Task details
Each record that follows is to be reproduced character for character, pictures excepted.

Extracted data
=== Section Start ===
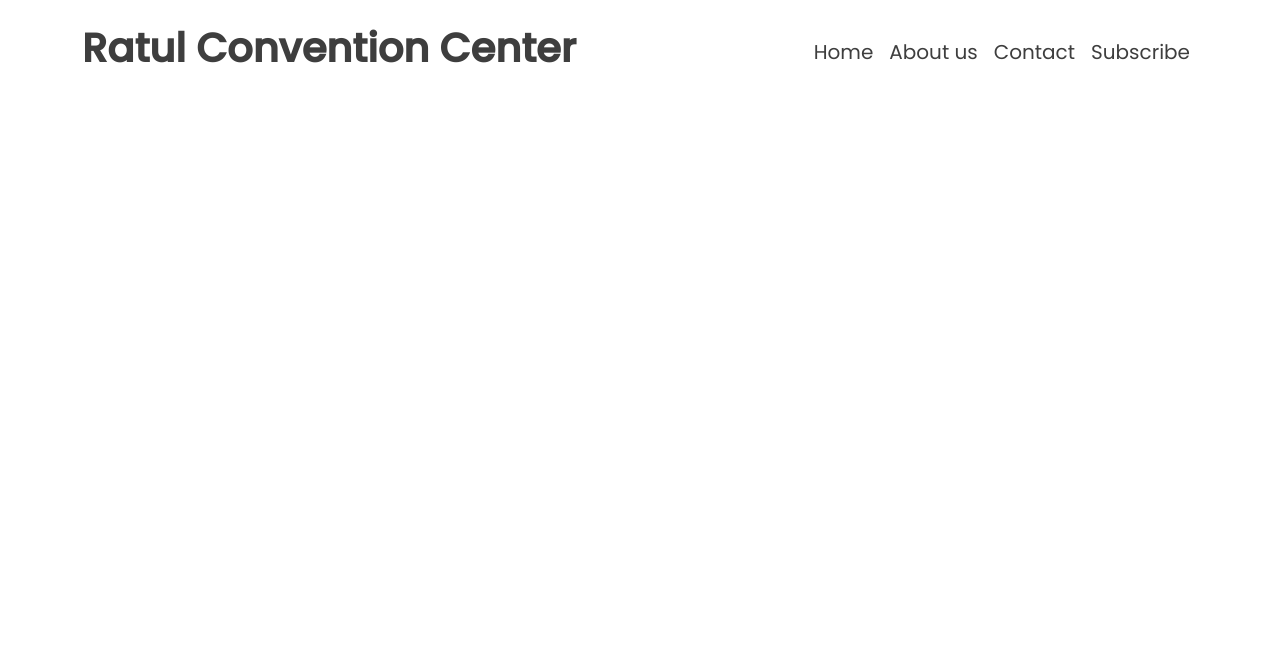
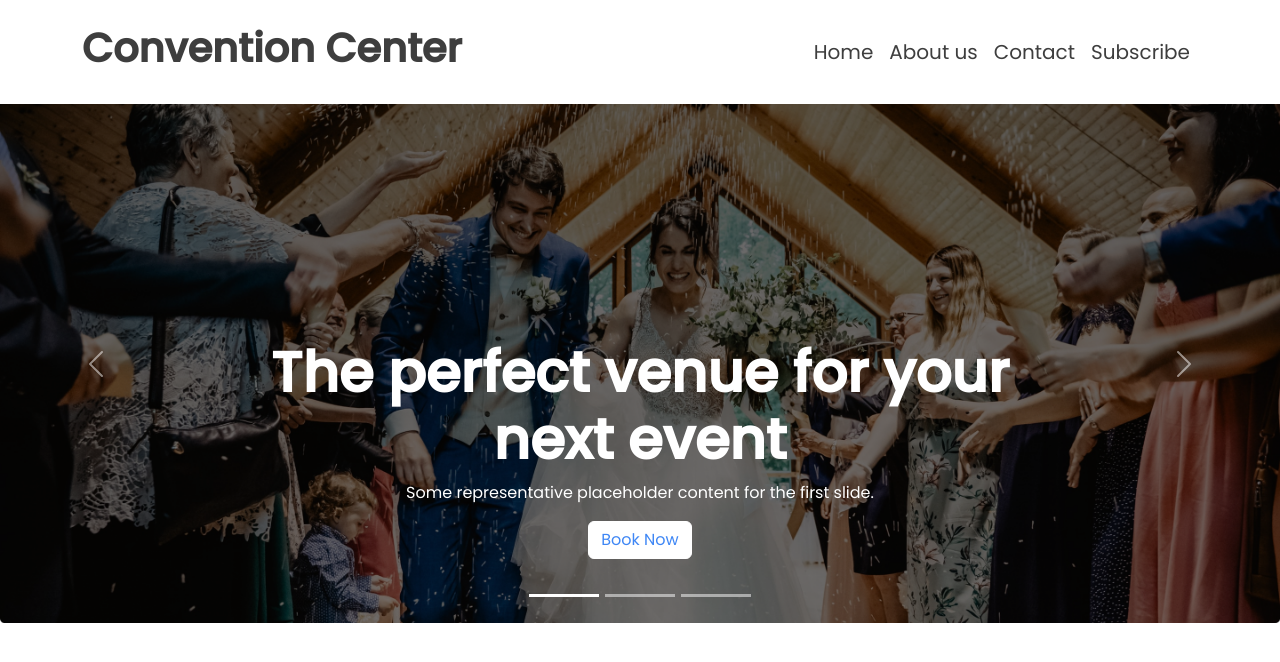
Before and after one commit to Ashik465/convention-center, a plain HTML site: page index.html in a window 1280 px wide. Drawn offline with Linux system fonts and the light colour scheme.

Commit message:
header complete

```diff
--- a/index.html
+++ b/index.html
@@ -12,11 +12,12 @@
 
 <header>
 
+    <!-- nav section  -->
 <section>
     <nav class="navbar navbar-expand-lg container my-3 ">
         <div class="container-fluid">
           <h1 class="fw-bold display-6 text-primary">
-            Ratul Convention Center
+             Convention Center
           </h1>
           <button
             class="navbar-toggler"
@@ -49,6 +50,55 @@
       </nav>
 </section>
 
+<!-- banner section  -->
+
+<section>
+    <div id="carouselExampleCaptions" class="carousel slide">
+        <div class="carousel-indicators">
+          <button type="button" data-bs-target="#carouselExampleCaptions" data-bs-slide-to="0" class="active" aria-current="true" aria-label="Slide 1"></button>
+          <button type="button" data-bs-target="#carouselExampleCaptions" data-bs-slide-to="1" aria-label="Slide 2"></button>
+          <button type="button" data-bs-target="#carouselExampleCaptions" data-bs-slide-to="2" aria-label="Slide 3"></button>
+        </div>
+        <div class="carousel-inner">
+          <div class="carousel-item active">
+            <img src="images/banner.png" class="d-block w-100" alt="...">
+            <div class="carousel-caption d-none d-md-block">
+              <h5 class="text-white display-4 fw-semibold">The perfect venue for your
+               <br> next event</h5>
+              <p>Some representative placeholder content for the first slide.</p>
+              <button class=" btn btn-primary mb-4">Book Now</button>
+            </div>
+          </div>
+          <div class="carousel-item">
+            <img src="images/banner.png" class="d-block w-100" alt="...">
+            <div class="carousel-caption d-none d-md-block">
+                <h5 class="text-white display-4 fw-semibold">The perfect venue for your
+                 <br> next event</h5>
+                <p>Some representative placeholder content for the first slide.</p>
+                <button class=" btn btn-primary mb-4">Book Now</button>
+              </div>
+          </div>
+          <div class="carousel-item">
+            <img src="images/banner.png" class="d-block w-100" alt="...">
+            <div class="carousel-caption d-none d-md-block">
+                <h5 class="text-white display-4 fw-semibold">The perfect venue for your
+                 <br> next event</h5>
+                <p>Some representative placeholder content for the first slide.</p>
+                <button class=" btn btn-primary mb-4">Book Now</button>
+              </div>
+          </div>
+        </div>
+        <button class="carousel-control-prev" type="button" data-bs-target="#carouselExampleCaptions" data-bs-slide="prev">
+          <span class="carousel-control-prev-icon" aria-hidden="true"></span>
+          <span class="visually-hidden">Previous</span>
+        </button>
+        <button class="carousel-control-next" type="button" data-bs-target="#carouselExampleCaptions" data-bs-slide="next">
+          <span class="carousel-control-next-icon" aria-hidden="true"></span>
+          <span class="visually-hidden">Next</span>
+        </button>
+      </div>
+</section>
+
 
 </header>
 
```
Also changed, not shown: style/style.css (+26 -0 lines), style/bootstrap.css.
=== Section End ===
Solution to this task
Before and after one commit to Ashik465/convention-center, a plain HTML site: page index.html in a window 1280 px wide. Drawn offline with Linux system fonts and the light colour scheme.

Commit message:
header complete

```diff
--- a/index.html
+++ b/index.html
@@ -12,11 +12,12 @@
 
 <header>
 
+    <!-- nav section  -->
 <section>
     <nav class="navbar navbar-expand-lg container my-3 ">
         <div class="container-fluid">
           <h1 class="fw-bold display-6 text-primary">
-            Ratul Convention Center
+             Convention Center
           </h1>
           <button
             class="navbar-toggler"
@@ -49,6 +50,55 @@
       </nav>
 </section>
 
+<!-- banner section  -->
+
+<section>
+    <div id="carouselExampleCaptions" class="carousel slide">
+        <div class="carousel-indicators">
+          <button type="button" data-bs-target="#carouselExampleCaptions" data-bs-slide-to="0" class="active" aria-current="true" aria-label="Slide 1"></button>
+          <button type="button" data-bs-target="#carouselExampleCaptions" data-bs-slide-to="1" aria-label="Slide 2"></button>
+          <button type="button" data-bs-target="#carouselExampleCaptions" data-bs-slide-to="2" aria-label="Slide 3"></button>
+        </div>
+        <div class="carousel-inner">
+          <div class="carousel-item active">
+            <img src="images/banner.png" class="d-block w-100" alt="...">
+            <div class="carousel-caption d-none d-md-block">
+              <h5 class="text-white display-4 fw-semibold">The perfect venue for your
+               <br> next event</h5>
+              <p>Some representative placeholder content for the first slide.</p>
+              <button class=" btn btn-primary mb-4">Book Now</button>
+            </div>
+          </div>
+          <div class="carousel-item">
+            <img src="images/banner.png" class="d-block w-100" alt="...">
+            <div class="carousel-caption d-none d-md-block">
+                <h5 class="text-white display-4 fw-semibold">The perfect venue for your
+                 <br> next event</h5>
+                <p>Some representative placeholder content for the first slide.</p>
+                <button class=" btn btn-primary mb-4">Book Now</button>
+              </div>
+          </div>
+          <div class="carousel-item">
+            <img src="images/banner.png" class="d-block w-100" alt="...">
+            <div class="carousel-caption d-none d-md-block">
+                <h5 class="text-white display-4 fw-semibold">The perfect venue for your
+                 <br> next event</h5>
+                <p>Some representative placeholder content for the first slide.</p>
+                <button class=" btn btn-primary mb-4">Book Now</button>
+              </div>
+          </div>
+        </div>
+        <button class="carousel-control-prev" type="button" data-bs-target="#carouselExampleCaptions" data-bs-slide="prev">
+          <span class="carousel-control-prev-icon" aria-hidden="true"></span>
+          <span class="visually-hidden">Previous</span>
+        </button>
+        <button class="carousel-control-next" type="button" data-bs-target="#carouselExampleCaptions" data-bs-slide="next">
+          <span class="carousel-control-next-icon" aria-hidden="true"></span>
+          <span class="visually-hidden">Next</span>
+        </button>
+      </div>
+</section>
+
 
 </header>
 
```
Also changed, not shown: style/style.css (+26 -0 lines), style/bootstrap.css.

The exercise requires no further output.